• Data for analysis:
▼

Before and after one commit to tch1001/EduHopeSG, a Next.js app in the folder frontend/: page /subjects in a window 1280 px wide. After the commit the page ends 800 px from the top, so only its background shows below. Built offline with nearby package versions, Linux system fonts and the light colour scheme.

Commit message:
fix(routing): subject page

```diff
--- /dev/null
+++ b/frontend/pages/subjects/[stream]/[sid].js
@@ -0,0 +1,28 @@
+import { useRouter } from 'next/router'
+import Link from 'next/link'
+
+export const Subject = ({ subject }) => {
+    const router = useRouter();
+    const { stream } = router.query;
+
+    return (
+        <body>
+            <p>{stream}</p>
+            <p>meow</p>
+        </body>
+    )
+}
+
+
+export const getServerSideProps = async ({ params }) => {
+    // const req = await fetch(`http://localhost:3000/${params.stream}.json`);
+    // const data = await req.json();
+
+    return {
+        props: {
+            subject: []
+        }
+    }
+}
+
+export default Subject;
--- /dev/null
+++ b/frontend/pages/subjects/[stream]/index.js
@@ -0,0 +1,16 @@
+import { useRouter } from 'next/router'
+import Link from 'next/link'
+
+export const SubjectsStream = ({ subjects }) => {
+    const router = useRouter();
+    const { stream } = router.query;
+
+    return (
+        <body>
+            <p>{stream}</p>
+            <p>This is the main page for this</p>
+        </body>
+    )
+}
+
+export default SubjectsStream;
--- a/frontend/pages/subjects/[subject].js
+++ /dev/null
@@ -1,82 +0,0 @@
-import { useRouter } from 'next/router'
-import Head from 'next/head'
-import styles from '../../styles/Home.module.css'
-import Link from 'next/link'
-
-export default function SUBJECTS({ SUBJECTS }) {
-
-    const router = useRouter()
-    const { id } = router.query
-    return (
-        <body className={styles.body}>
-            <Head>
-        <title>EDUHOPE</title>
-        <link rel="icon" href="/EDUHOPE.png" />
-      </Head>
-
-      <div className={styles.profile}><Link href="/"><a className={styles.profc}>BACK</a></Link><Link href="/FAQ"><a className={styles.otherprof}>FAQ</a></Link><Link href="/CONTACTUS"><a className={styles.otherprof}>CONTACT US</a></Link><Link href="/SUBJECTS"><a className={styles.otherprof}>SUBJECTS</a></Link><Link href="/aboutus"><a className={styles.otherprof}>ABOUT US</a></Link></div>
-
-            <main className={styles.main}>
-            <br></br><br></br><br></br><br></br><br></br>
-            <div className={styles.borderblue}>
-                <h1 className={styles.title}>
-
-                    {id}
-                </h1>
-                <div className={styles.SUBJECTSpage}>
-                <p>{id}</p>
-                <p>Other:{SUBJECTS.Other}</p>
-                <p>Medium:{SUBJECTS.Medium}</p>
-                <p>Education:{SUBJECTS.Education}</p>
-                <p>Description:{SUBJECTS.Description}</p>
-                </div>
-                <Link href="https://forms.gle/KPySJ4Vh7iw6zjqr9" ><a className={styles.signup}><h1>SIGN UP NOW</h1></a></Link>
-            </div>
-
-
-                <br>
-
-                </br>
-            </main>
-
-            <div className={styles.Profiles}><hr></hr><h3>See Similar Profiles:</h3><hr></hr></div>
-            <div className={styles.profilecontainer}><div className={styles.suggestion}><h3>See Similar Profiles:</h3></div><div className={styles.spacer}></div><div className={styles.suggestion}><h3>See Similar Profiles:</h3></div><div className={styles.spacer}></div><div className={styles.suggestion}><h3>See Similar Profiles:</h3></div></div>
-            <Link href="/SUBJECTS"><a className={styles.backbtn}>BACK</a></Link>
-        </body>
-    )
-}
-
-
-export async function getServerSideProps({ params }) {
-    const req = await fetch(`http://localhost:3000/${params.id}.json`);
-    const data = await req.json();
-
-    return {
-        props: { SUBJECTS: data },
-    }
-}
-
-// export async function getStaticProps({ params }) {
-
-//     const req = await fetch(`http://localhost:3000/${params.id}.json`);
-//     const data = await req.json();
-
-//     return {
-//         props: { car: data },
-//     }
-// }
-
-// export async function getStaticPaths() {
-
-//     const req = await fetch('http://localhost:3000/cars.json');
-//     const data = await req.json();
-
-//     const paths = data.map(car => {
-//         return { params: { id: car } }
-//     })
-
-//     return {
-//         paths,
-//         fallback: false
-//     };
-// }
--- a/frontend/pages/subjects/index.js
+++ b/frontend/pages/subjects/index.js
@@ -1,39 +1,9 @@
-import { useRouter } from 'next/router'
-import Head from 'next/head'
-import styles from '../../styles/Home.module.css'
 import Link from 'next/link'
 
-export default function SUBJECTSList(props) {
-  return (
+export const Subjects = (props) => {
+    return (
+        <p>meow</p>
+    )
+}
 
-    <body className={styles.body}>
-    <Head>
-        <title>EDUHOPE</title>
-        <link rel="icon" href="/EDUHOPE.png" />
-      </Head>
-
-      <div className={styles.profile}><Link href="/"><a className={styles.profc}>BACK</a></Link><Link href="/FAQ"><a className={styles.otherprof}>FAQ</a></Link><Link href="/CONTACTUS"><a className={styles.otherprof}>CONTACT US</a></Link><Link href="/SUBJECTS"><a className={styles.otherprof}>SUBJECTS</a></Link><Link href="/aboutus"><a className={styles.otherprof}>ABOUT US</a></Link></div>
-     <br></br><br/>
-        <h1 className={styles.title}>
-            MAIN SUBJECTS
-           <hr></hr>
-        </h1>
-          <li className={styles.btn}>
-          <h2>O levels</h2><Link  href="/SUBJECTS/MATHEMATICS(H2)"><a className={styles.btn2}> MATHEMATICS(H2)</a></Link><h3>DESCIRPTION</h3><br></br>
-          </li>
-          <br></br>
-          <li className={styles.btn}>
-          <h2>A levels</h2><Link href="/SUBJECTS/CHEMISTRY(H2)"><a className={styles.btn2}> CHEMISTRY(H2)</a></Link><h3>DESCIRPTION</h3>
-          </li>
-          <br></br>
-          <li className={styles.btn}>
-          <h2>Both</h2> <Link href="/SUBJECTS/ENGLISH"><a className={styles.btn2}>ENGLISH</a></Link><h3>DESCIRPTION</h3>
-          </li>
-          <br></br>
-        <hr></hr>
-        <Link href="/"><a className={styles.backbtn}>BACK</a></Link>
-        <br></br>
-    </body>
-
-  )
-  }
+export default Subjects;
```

▲

• What you should do:
Which lines in the data above hold the string "DESCIRPTION"? Return each of them.

• Finished task:
-          <h2>O levels</h2><Link  href="/SUBJECTS/MATHEMATICS(H2)"><a className={styles.btn2}> MATHEMATICS(H2)</a></Link><h3>DESCIRPTION</h3><br></br>
-          <h2>A levels</h2><Link href="/SUBJECTS/CHEMISTRY(H2)"><a className={styles.btn2}> CHEMISTRY(H2)</a></Link><h3>DESCIRPTION</h3>
-          <h2>Both</h2> <Link href="/SUBJECTS/ENGLISH"><a className={styles.btn2}>ENGLISH</a></Link><h3>DESCIRPTION</h3>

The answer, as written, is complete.